The palate was (somewhat to my surprise) even better, though I was left regarding it rather dubiously and scribbling in my notes whether this was a Demerara or not and whether anything had been added. Some woody tannins were in evidence, slightly bitter, plus coffee grounds, licorice, damp tobacco, caramel, molasses and brown sugarI mean, it wasn’t, quite, but it sure had elements that a Guyana PM- or Enmore-lover would not be unhappy with. It also felt rather sweet (though not cloying, just a sort of background sense), and had a good bit of dark fruit action developing over time: very ripe dark cherries, black grapes, bananas, and dark unsweetened chocolate, all of wich went well with the toffee-caramel-molasses combo that had started the palate party.Ther finish, as befitted such a strong drink, was nicely long, mostly licorice, chocolate, coffee, and some tannins, a quietening down of that nose and palate, though one that did not add anything new, just toned it all down as it closed things off.

So for a rum chanelling the Spanish-heritage style (short fermentation, high ABV off a column still, flavour primarily by ageing), a bit on the odd side, but very nice; rums made in this way (even if by a former British colony) issued at proof have always excited my curiosity, perhaps because there are so few of them. That’s not to say this one works on all levels or fires on all cylinders because compared to others it is not quite as complexthe proof helps it get past that hurdle in a way that would not have succeeded as well as it did, had it been, say 40%. And then there are the taste and dark colour, which excite some doubts.
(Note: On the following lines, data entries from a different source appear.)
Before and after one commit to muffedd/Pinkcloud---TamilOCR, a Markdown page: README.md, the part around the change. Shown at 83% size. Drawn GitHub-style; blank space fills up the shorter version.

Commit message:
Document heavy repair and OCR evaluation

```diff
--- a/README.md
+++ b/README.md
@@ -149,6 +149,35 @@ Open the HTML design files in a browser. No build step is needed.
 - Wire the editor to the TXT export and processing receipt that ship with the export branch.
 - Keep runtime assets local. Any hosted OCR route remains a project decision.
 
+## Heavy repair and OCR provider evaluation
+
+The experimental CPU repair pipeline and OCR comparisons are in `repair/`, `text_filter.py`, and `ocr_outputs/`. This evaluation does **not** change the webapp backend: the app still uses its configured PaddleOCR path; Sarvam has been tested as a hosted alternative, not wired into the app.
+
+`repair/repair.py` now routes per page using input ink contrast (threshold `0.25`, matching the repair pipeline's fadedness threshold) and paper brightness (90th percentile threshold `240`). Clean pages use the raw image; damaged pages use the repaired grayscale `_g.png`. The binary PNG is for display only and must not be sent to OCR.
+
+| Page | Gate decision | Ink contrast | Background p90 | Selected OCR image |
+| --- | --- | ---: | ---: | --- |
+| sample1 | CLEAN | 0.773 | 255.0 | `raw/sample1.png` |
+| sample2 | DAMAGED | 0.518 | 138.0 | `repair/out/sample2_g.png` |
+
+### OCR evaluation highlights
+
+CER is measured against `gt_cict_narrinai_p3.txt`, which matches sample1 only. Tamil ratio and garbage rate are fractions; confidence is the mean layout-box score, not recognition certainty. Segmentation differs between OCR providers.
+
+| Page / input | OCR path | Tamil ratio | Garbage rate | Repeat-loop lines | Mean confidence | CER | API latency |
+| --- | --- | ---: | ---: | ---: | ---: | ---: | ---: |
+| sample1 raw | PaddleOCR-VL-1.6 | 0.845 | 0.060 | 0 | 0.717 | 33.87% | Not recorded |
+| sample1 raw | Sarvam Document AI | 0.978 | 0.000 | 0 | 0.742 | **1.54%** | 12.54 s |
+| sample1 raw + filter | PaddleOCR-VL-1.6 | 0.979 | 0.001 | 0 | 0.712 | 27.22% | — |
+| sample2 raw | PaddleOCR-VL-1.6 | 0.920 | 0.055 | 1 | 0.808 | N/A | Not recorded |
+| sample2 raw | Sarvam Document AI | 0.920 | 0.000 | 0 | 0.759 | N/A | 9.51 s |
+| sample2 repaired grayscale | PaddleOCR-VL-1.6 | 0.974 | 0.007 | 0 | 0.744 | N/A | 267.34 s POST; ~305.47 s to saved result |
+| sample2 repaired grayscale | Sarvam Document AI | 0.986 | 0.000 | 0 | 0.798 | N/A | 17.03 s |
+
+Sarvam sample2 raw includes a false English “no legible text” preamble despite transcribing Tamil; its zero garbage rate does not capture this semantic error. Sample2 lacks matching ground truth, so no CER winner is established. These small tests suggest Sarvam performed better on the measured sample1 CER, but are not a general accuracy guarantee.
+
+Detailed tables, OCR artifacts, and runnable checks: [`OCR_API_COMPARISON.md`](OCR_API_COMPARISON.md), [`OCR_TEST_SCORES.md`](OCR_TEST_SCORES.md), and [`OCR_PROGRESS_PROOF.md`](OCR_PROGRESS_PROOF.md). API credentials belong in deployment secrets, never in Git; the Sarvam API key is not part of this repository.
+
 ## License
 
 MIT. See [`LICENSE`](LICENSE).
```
But I make that remark as a person who has tried more rums from around the world than most. For an American rum audience used slim pickings locally and to staring wistfully across the European rum shops, getting a rum like this must have been like a blast to usher in the zombie apocalypse. No additives, limited outturn, a tropical age statement of a decade and a half, single cask, and…was that really cask strength? The Belize 2005 took all the dials that rum-makers from Central and Latin America had consistently and puzzlingly left almost unturned for decades and spun them savagely around to “11”. As with the others in the line, the reviews it garnered were almost uniformly positive: Rum Revelations scored it 88 (“a flavour bomb”), Flaviar gave it a solid 8.0/10, Paste’s Jim Vorel penned an enthusiastic (if unscored) review, Rum Ratings’ three voters all said 9/10 and Rum-X had one reviewer award it 98 points.

All of which probably says more about the strength of the desire North Americans have for rums that are better than the standard blah they too often have to put up with, than the intrinisc worth of the rum when looked at dispassionately. But still: the Belize 15YO shows that there is something better than ten-buck supermarket fodder availableand while it may be pricey, it is worth it, and demonstrates that there is indeed a market for indie bottlings made by Americans, for their side of the Atlantic.

(#923)(84/100) ⭐⭐⭐½

Other Notes

  • The reputation Holmes Cay developed with this and other rums almost instantly led to two episodes on the podcast RumCast (#2 for the Barbados, and #30 for the Fiji) and blurbs, reviews and articles in various industry fora like Paste, GotRum, Drinkhacker, Rum Lab, Wine Enthusiast, Robb Report, Forbes, and Esquire (to name just a few). No European indie ever got that kind of press so fast, ands it points outto me, at any ratea huge unmet demand for the sort of rums they make and the model they use to produce them.
  • In his review on Rum Revelations, Ivar also remarked on the caramel and winey taste and wondered if Travellers had monkeyed around with it. I don’t doubt HC themselves were completely above board when they said they didn’t, but on the other hand, they took what they got on faith, so who knows?
  • Thanks to John Go, who sent me a sample.